Effective September 1, 2021, all University of Waterloo visitors will be required to declare their vaccination status, and those that do not report being vaccinated must undergo regular COVID testing (University of Waterloo, 2021). The process to declare vaccination status will be mandatory for anyone coming on to campus. The University will require all visitors to provide an attestation that the information regarding their vaccination status is accurate and truthful. Those who are not vaccinated or choose not to answer will also be asked to provide an attestation that declares their consent to participate in the rapid antigen screening program (University of Waterloo, 2021).


Kalvapalle, R. (2021). U of t to require covid-19 vaccinations for students living in residence. University of Toronto News.

McMaster University. (2021, August 16). McMaster requires proof of vaccination and MANDATORY Vaccines: A letter from the president and Provost – Covid-19 (coronavirus). COVID.

University of Toronto. (2021). Your guide to FALL 2021 at U of T. Resources for students for fall 2021 | University of Toronto.

University of Waterloo. (2021, August 16). Mandatory vaccination and attestation. COVID-19 Information.

Western University. (2021). COVID-19 information for the campus community. COVID-19 Updates – Western University.

About the Author
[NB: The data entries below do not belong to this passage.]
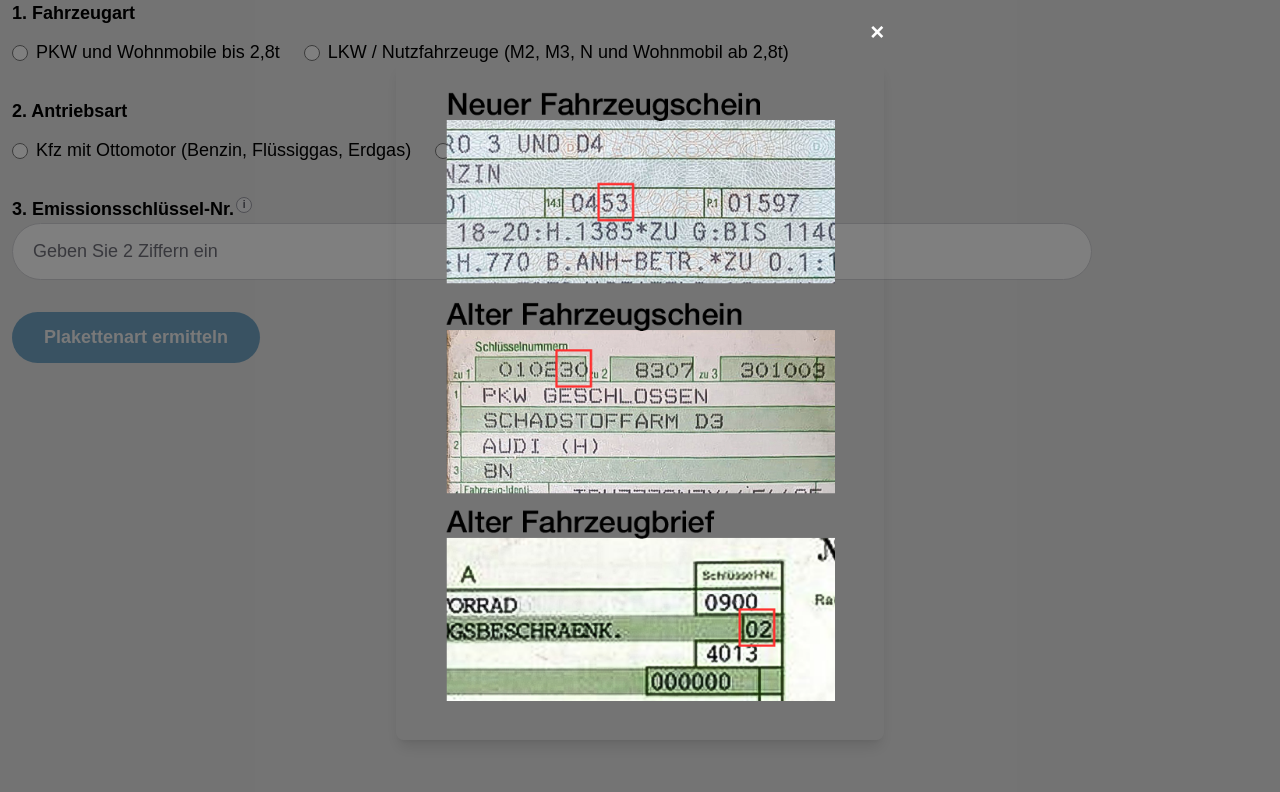
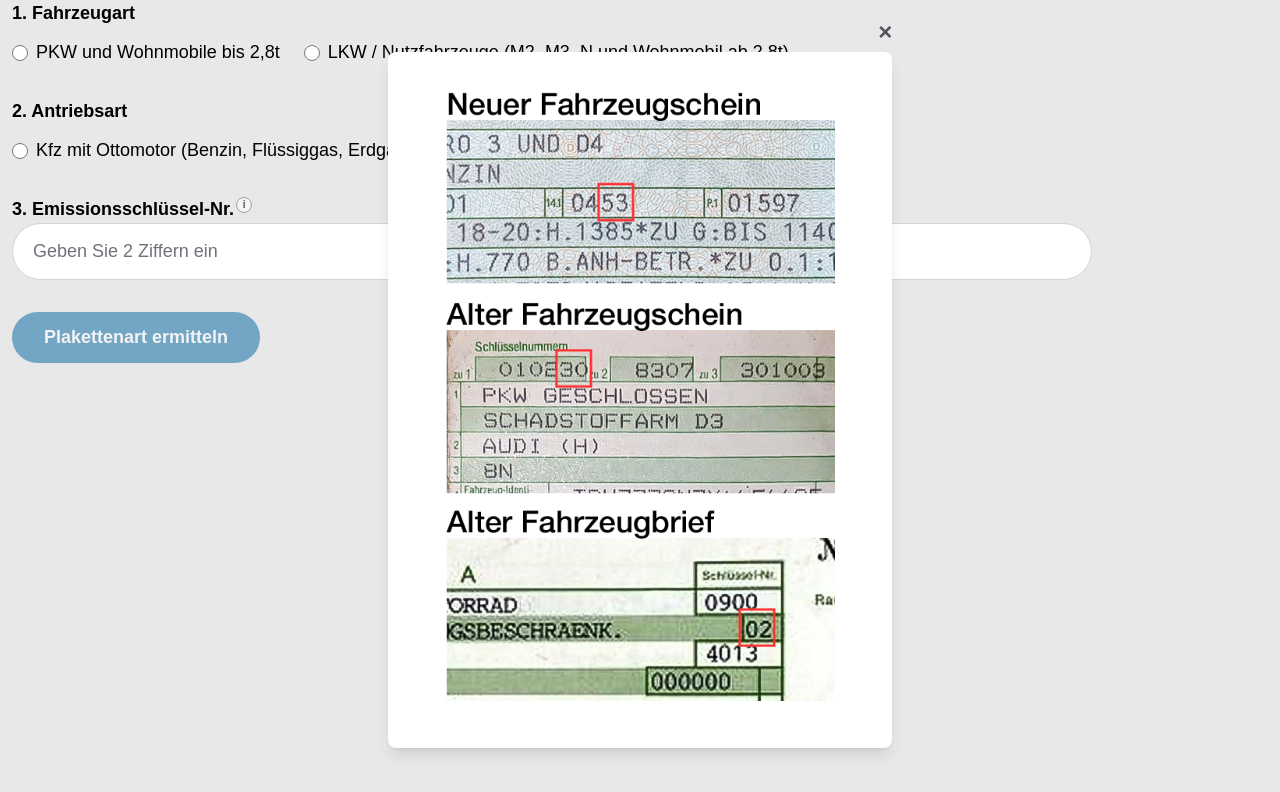
Before and after one commit to JahanzebKhan796/German-vehicle-emission-stickers, a Next.js app: page / in a window 1280 px wide. Both pictures are taken after a click on the button "Wo finde ich die Emissionsschlüssel-Nr.?". Shown: the top 792 px of the page. Built offline with nearby package versions, Linux system fonts and the light colour scheme.

Commit message:
iframe changes 23

```diff
--- a/app/StickerForm.tsx
+++ b/app/StickerForm.tsx
@@ -395,20 +395,20 @@ export default function StickerForm({ rows }: { rows: string[][] }) {
       {/* Emission key help image modal */}
       {showEmissionHelp && (
         <div
-          className="fixed inset-0 z-50 flex items-center justify-center p-4 bg-black/50"
+          className="fixed inset-0 z-50 flex items-center justify-center p-4 bg-transparent"
           onClick={() => setShowEmissionHelp(false)}
           role="dialog"
           aria-modal="true"
           aria-label="Emissionsschlüssel-Nr. finden"
         >
           <div
-            className="relative max-h-[90vh] max-w-full"
+            className="relative max-h-[90vh] max-w-full bg-white rounded-lg shadow-lg p-2"
             onClick={(e) => e.stopPropagation()}
           >
             <button
               type="button"
               onClick={() => setShowEmissionHelp(false)}
-              className="absolute -top-10 right-0 text-white hover:text-zinc-200 text-2xl font-bold leading-none"
+              className="absolute -top-8 right-0 text-zinc-600 hover:text-zinc-800 text-2xl font-bold leading-none"
               aria-label="Schließen"
             >
               ×
@@ -416,7 +416,7 @@ export default function StickerForm({ rows }: { rows: string[][] }) {
             <img
               src="/help/Emissionsnummer.png"
               alt="Wo finde ich die Emissionsschlüssel-Nr.? Neuer Fahrzeugschein, Alter Fahrzeugschein, Alter Fahrzeugbrief"
-              className="max-h-[85vh] w-auto object-contain rounded-lg shadow-lg"
+              className="max-h-[85vh] w-auto object-contain rounded"
             />
           </div>
         </div>
```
Bairavie Piravakaran (she/her) is a second-year undergraduate at the University of Toronto Scarborough. As a Psychological & Health Sciences student, she values the importance of sharing credible information and making health resources more accessible to the public. Her interests in population health, research, and design are also reflected in her non-academic pursuits—she currently with the Young Leaders of Public Health and Medicine (YLPHM) as a Social Media Manager for the Scarborough Chapter and is a Health Promotion & Analytics Member at Critical Health Innovations Lab (CHIL). At EMPOWER Health, Bairavie works closely with the Marketing Team in order to plan and execute strategies that help inform the public about current health-related topics.

What ACTUALLY Goes Down During Frosh


It’s that time of the year again where Frosh Week is upon us.  Is Frosh Week like what you see in movies?  What REALLY goes down during Frosh?

Here is a list of what you happens on University & College campuses during Frosh:

1. Expect to meet two groups of people:

1) The enthusiasts


 2) The “I ain’t about that life” people


The first group often attend all the frosh activities from 8am until 12am, then head to parties afterwards. The second group tend to participate less active during frosh and prefer to get to know the people and explore the campus on their own.

2. LOTS of ice breakers that don’t break the ice.


You’ll be asked about your major, favourite food/colour/ice cream/movie etc at any group activity you do. There might be some awkward silence that follows, but people start to warm up on their own soon after. Don’t be afraid to just strike a conversation, because everyone is just as eager to make friends as you.


3. LOTS of parties.


From frosh week until the first weeks of classes, you’ll probably be invited to various types of parties with a bunch of different people. Don’t feel pressured to attend all of them; frosh week is a time to make friends and enjoy yourself, so have fun!


4. A bunch of new contacts that you don’t remember and won’t call again.


Chances are, you won’t see 75% of the people you’ve spoken to during frosh again, but those 25% will become some of your best buddies.

5. Meeting people who will become your life long friends, and potentially partner.


Even if you didn’t make any lasting friendships during Frosh, don’t worry! You’re not alone! Frosh can be overwhelming for some and can be tiring to meet so many new faces each day. Making friends doesn’t stop with Frosh, but it continues in your classes and the clubs you decide to join. Be open to the experience, and have fun! 🙂

Whoever you are, and whatever you do, Frosh is the first taste of freedom for most freshmen, where you’re away from parents and can do whatever you want. It’s great to celebrate the freedom, but being inebriated is not a good look. Don’t know where the nearest after-hour clinic, pharmacy or ER is? Use to find this information. Have fun and party smart!